Why Should Medical Billers Get All the Blame?

May 7, 2016

When you read reviews on online review sites, you typically read about the physician. But have you ever read how awesome the billing experience was?

Working with the public takes skill and patience. It also requires being aware of how you are perceived. The question "How can I help you?" can convey a completely different meaning than "What can I do for you?" They may look very similar to you and in some cases might be construed as meaning the same thing. But they are very different in context.

If you answer the phone and ask a patient "What can I do for you?" you have just accepted responsibility for his request and verbally promised that action will be taken. His response could go something like this, "You can delete my bill! I'm not paying it!" Now you have a pending argument and an unhappy patient.

If you answer the phone and ask a patient "How can I help you?" you are telling the patient up front that you are there to helphim with his problem.  His response will be different based upon the question asked. It could go something like "You can explain to me why I'm getting a bill!" A very different conversation from the former scenario.

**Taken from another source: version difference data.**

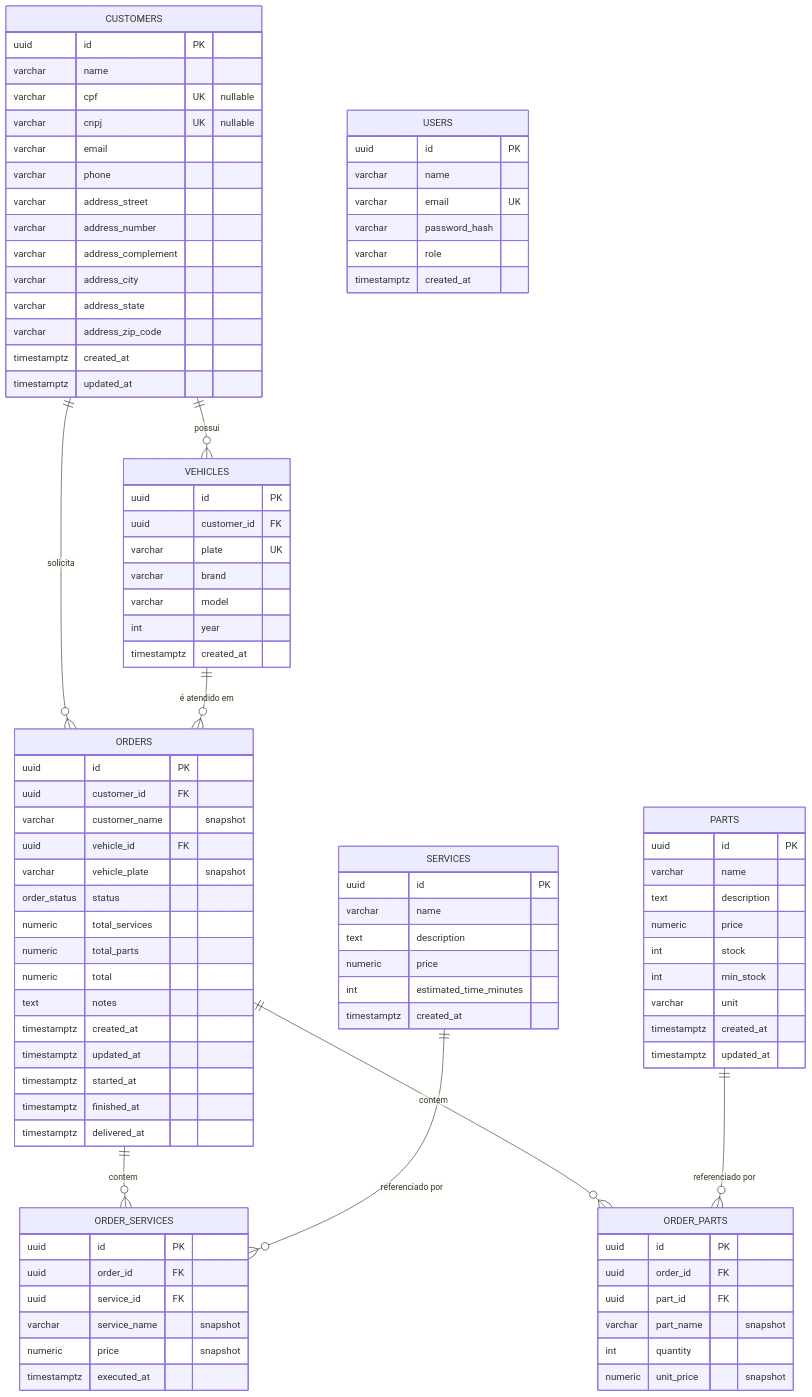
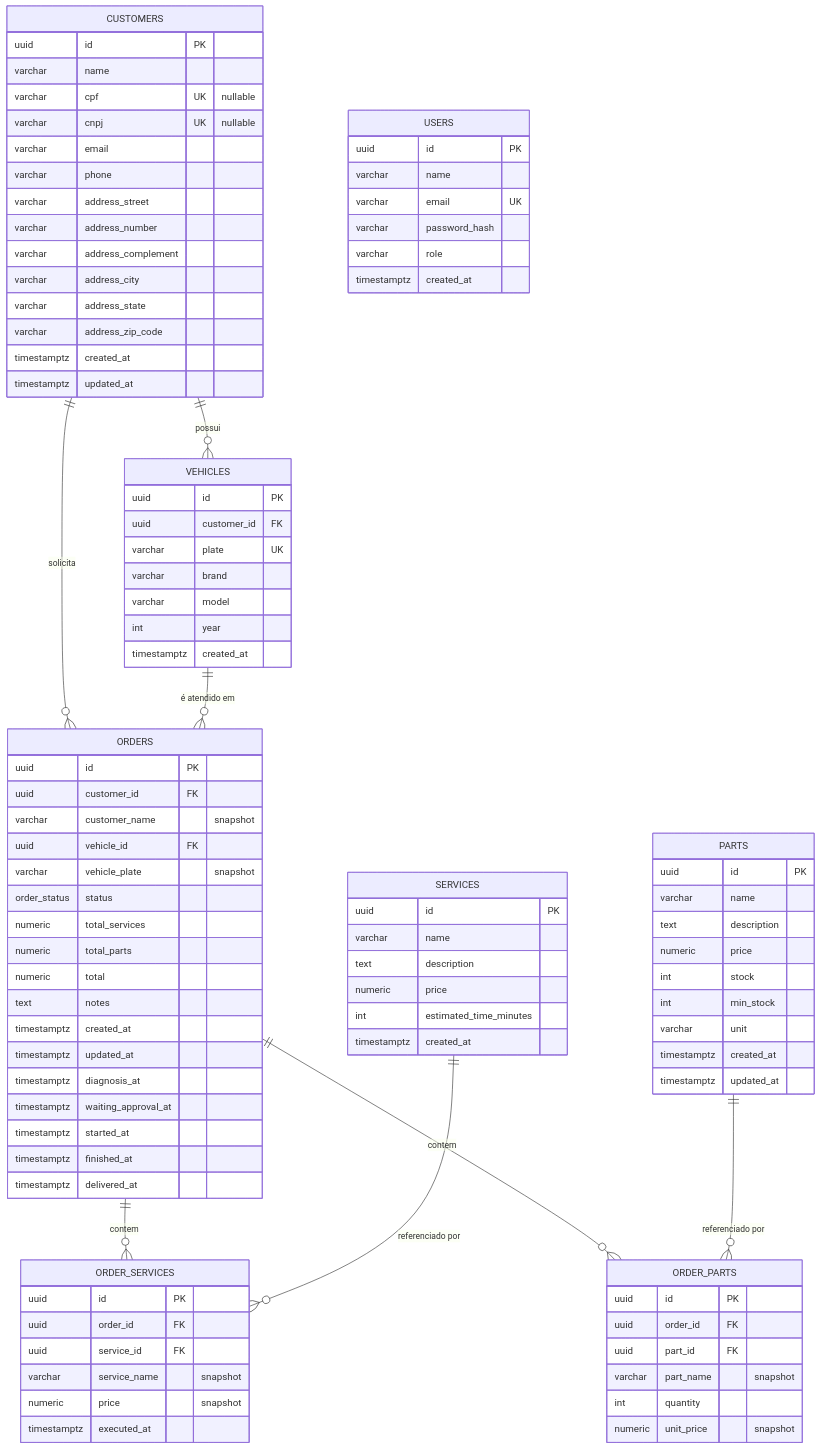
The diagram in docs/database/er-diagram.md (Jackeline2020/app-autoshop), drawn with Mermaid before and after one commit. The commit also changed other lines of this file and 8 other files, not shown here.

```diff
--- a/docs/database/er-diagram.md
+++ b/docs/database/er-diagram.md
@@ -73,6 +73,8 @@
         text notes
         timestamptz created_at
         timestamptz updated_at
+        timestamptz diagnosis_at
+        timestamptz waiting_approval_at
         timestamptz started_at
         timestamptz finished_at
         timestamptz delivered_at
```
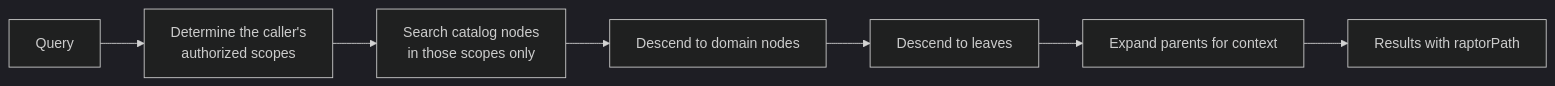
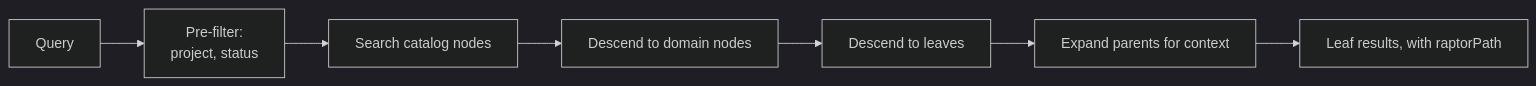
Before and after one commit to theurian/theurian: the third of 3 diagrams in docs/architecture/raptor.md, drawn with Mermaid (dark theme). The commit also changed other lines of this file and 1 other file, not shown here.

````diff
--- a/docs/architecture/raptor.md
+++ b/docs/architecture/raptor.md
@@ -144,9 +305,9 @@
 ```mermaid
 flowchart LR
-    Q["Query"] --> S["Determine the caller's<br/>authorized scopes"]
-    S --> T["Search catalog nodes<br/>in those scopes only"]
+    Q["Query"] --> S["Pre-filter:<br/>project, status"]
+    S --> T["Search catalog nodes"]
     T --> D["Descend to domain nodes"]
     D --> L["Descend to leaves"]
     L --> E["Expand parents for context"]
-    E --> R["Results with raptorPath"]
+    E --> R["Leaf results, with raptorPath"]
 ```
````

There is a universal perception within the medical industry that every billing person or department is wrong, bad, the enemy, unintelligent, uninformed, etc.  Patients often call about their bill and just start spewing anger and frustration due to lack of personal knowledge of their own insurance plans. Patients also call the office and (due to lack of training) the front office may start bashing the billing department right alongside the patient. No matter the reason, it's always "billing's fault."

Well, my intention is to change this perception.  It will not be an easy task, but if it were easy, everyone would be doing it.  Small, simple verbiage changes are a place to start, as described above. If you've ever been in a billing department, you are aware that you will never please everyone, all of the time. Just accept that and move forward. There are always going to be unhappy people.

So, my thoughts are to start internally, with your current staff. Find the questions and phrases that work well for you, and start using them in your daily conversations. What will happen is the perception about the billing department will slowly change. Here are some phrases I've come up with:

• How can I help you?

• Did I answer your questions?

• Is there anything else I can help you with?

• Would you like me to follow up with you in a few days to see if you have any other questions on this topic?

• Is there any documentation you require?

Focus the questions or verbiage to show you are there to help patients, educate them, and support them.

My goal is to change the perception of the billing department internally so that staff members understand the scope of the billing department and can positively convey that to any patient who may have a question. Once you are confident this transition has happened in your practice, you can take it externally to the patient. Oftentimes patients are asked if they will fill out a satisfaction survey for medical services. But has anyone ever sent out a satisfaction survey about their billing services? I've never heard of one. People are most likely afraid to find out just how bad the perception might be -- they just push forward and hire more billing staff, rather than solving any issues that are milling about.

Do you have any suggestions that might steer this movement in a positive direction? Tell us what you think in the comment section below.